Xi takes soft tone after Abe personal letter

Global Times | 2013-1-26 0:53:01
By Yang Jingjie
Chinese leader Xi Jinping on Friday said that China and Japan should address sensitive issues between the two countries effectively and in a timely manner, after receiving a personal letter from Japanese Prime Minister Shinzo Abe seeking to mitigate tensions over the Diaoyu Islands in the East China Sea.

Xi, general secretary of the Communist Party of China (CPC) Central Committee, made the remarks during a meeting with Natsuo Yamaguchi, head of the New Komeito party, the junior partner in Japan's ruling bloc.

Yamaguchi is the first senior member of the Japanese ruling coalition to travel to China since Japan announced the "nationalization" of the Diaoyu Islands in September 2012.

Xi told Yamaguchi that China's position on the Diaoyu Islands issue is consistent and clear.
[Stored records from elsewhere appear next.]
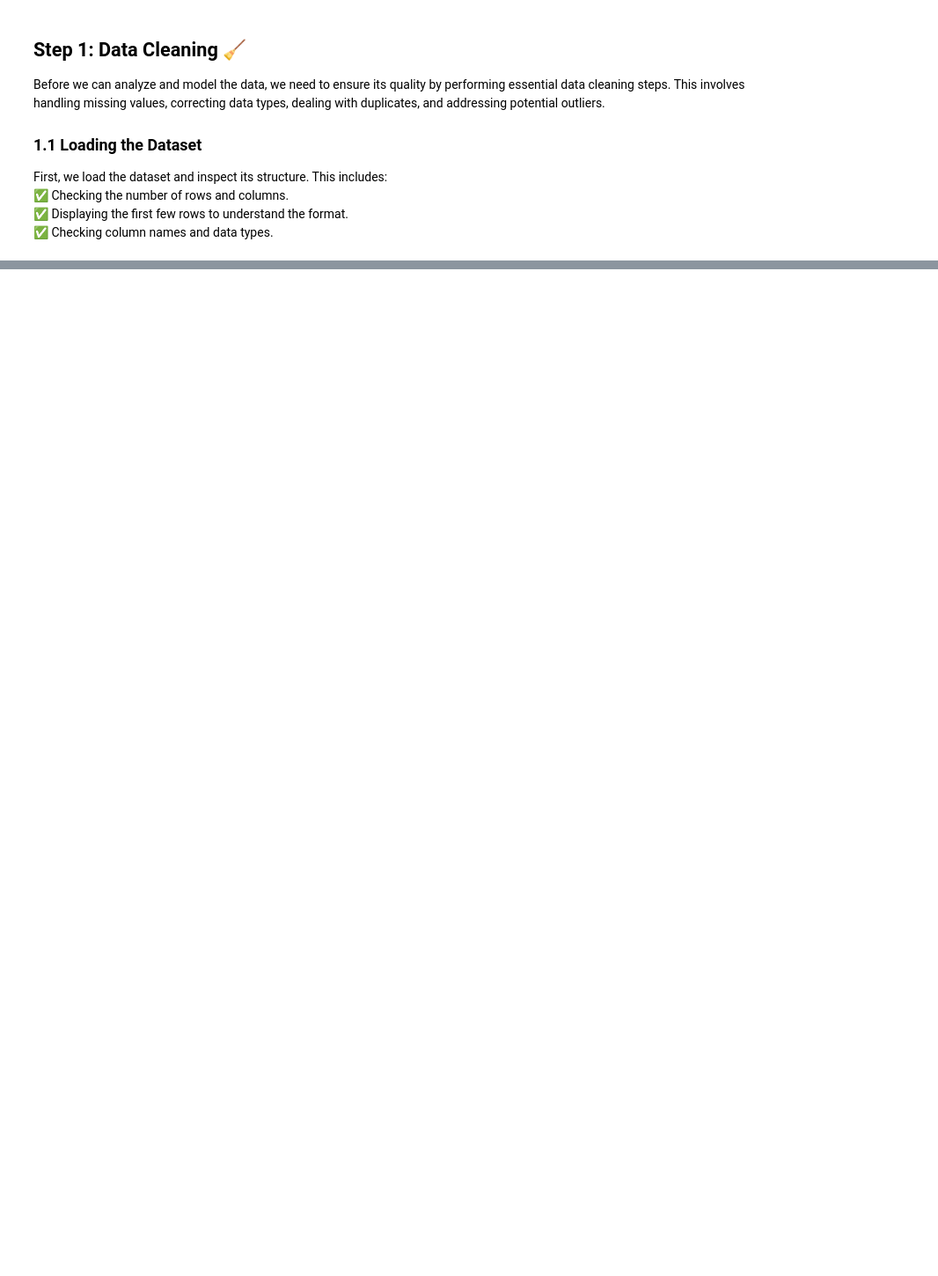
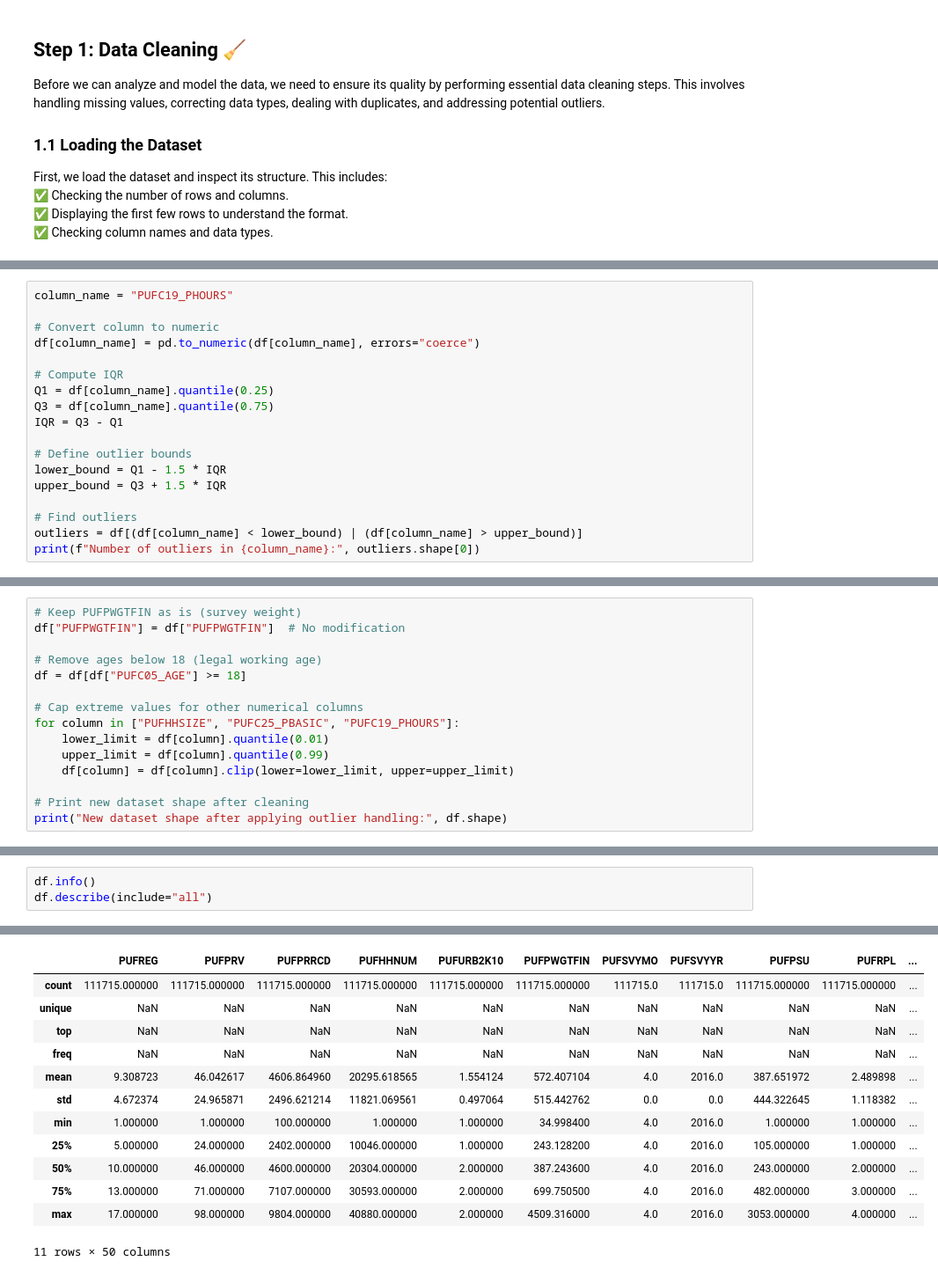
Before and after one commit to prynetopg777/MP-FOR-STINTSY, a Jupyter notebook: MPSTINTSY.ipynb, the cells around one changed output, grey strips where cells are left out. Shown: that part at 88% size. Cells and saved outputs as stored; diff of their text form; blank space fills up the shorter version.

Commit message:
Updated MPSTINTSY notebook and added cleaned dataset

```diff
--- a/MPSTINTSY.ipynb
+++ b/MPSTINTSY.ipynb
@@ -55,0 +206,18 @@ df.head()
+# %%
+column_name = "PUFC19_PHOURS"
+
+# Convert column to numeric
+df[column_name] = pd.to_numeric(df[column_name], errors="coerce")
+
+# Compute IQR
+Q1 = df[column_name].quantile(0.25)
+Q3 = df[column_name].quantile(0.75)
+IQR = Q3 - Q1
+
+# Define outlier bounds
+lower_bound = Q1 - 1.5 * IQR
+upper_bound = Q3 + 1.5 * IQR
+
+# Find outliers
+outliers = df[(df[column_name] < lower_bound) | (df[column_name] > upper_bound)]
+print(f"Number of outliers in {column_name}:", outliers.shape[0])
@@ -55,0 +246,15 @@ df.head()
+# %%
+# Keep PUFPWGTFIN as is (survey weight)
+df["PUFPWGTFIN"] = df["PUFPWGTFIN"]  # No modification
+
+# Remove ages below 18 (legal working age)
+df = df[df["PUFC05_AGE"] >= 18]
+
+# Cap extreme values for other numerical columns
+for column in ["PUFHHSIZE", "PUFC25_PBASIC", "PUFC19_PHOURS"]:
+    lower_limit = df[column].quantile(0.01)
+    upper_limit = df[column].quantile(0.99)
+    df[column] = df[column].clip(lower=lower_limit, upper=upper_limit)
+
+# Print new dataset shape after cleaning
+print("New dataset shape after applying outlier handling:", df.shape)
@@ -55,0 +285,4 @@ df.head()
+# %%
+df.info()
+df.describe(include="all")
+# %% [output]
@@ -55,0 +306,13 @@ df.head()
+|  | PUFREG | PUFPRV | PUFPRRCD | PUFHHNUM | PUFURB2K10 | PUFPWGTFIN | PUFSVYMO | PUFSVYYR | PUFPSU | PUFRPL | ... |
+| count | 111715.000000 | 111715.000000 | 111715.000000 | 111715.000000 | 111715.000000 | 111715.000000 | 111715.0 | 111715.0 | 111715.000000 | 111715.000000 | ... |
+| unique | NaN | NaN | NaN | NaN | NaN | NaN | NaN | NaN | NaN | NaN | ... |
+| top | NaN | NaN | NaN | NaN | NaN | NaN | NaN | NaN | NaN | NaN | ... |
+| freq | NaN | NaN | NaN | NaN | NaN | NaN | NaN | NaN | NaN | NaN | ... |
+| mean | 9.308723 | 46.042617 | 4606.864960 | 20295.618565 | 1.554124 | 572.407104 | 4.0 | 2016.0 | 387.651972 | 2.489898 | ... |
+| std | 4.672374 | 24.965871 | 2496.621214 | 11821.069561 | 0.497064 | 515.442762 | 0.0 | 0.0 | 444.322645 | 1.118382 | ... |
+| min | 1.000000 | 1.000000 | 100.000000 | 1.000000 | 1.000000 | 34.998400 | 4.0 | 2016.0 | 1.000000 | 1.000000 | ... |
+| 25% | 5.000000 | 24.000000 | 2402.000000 | 10046.000000 | 1.000000 | 243.128200 | 4.0 | 2016.0 | 105.000000 | 1.000000 | ... |
+| 50% | 10.000000 | 46.000000 | 4600.000000 | 20304.000000 | 2.000000 | 387.243600 | 4.0 | 2016.0 | 243.000000 | 2.000000 | ... |
+| 75% | 13.000000 | 71.000000 | 7107.000000 | 30593.000000 | 2.000000 | 699.750500 | 4.0 | 2016.0 | 482.000000 | 3.000000 | ... |
+| max | 17.000000 | 98.000000 | 9804.000000 | 40880.000000 | 2.000000 | 4509.316000 | 4.0 | 2016.0 | 3053.000000 | 4.000000 | ... |
+11 rows × 50 columns
```
Also changed, not shown: parts of 33 cells of this notebook, 2 other files.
"The Japanese side should face up to history as well as reality and make joint efforts with China through real action to seek effective methods for appropriately controlling and resolving the issue through dialogue and consultation," a news release from China's foreign ministry quoted Xi as saying.

Xi noted that the Chinese government's policy of developing relations with Japan remains unchanged.

Yamaguchi delivered to Xi a letter from Abe, in which he pledged to take into account the overall situation and push forward the Japan-China strategic reciprocal ties.

"I firmly believe our differences with China can be resolved," Yamaguchi told reporters after his meeting with Xi, Reuters reported.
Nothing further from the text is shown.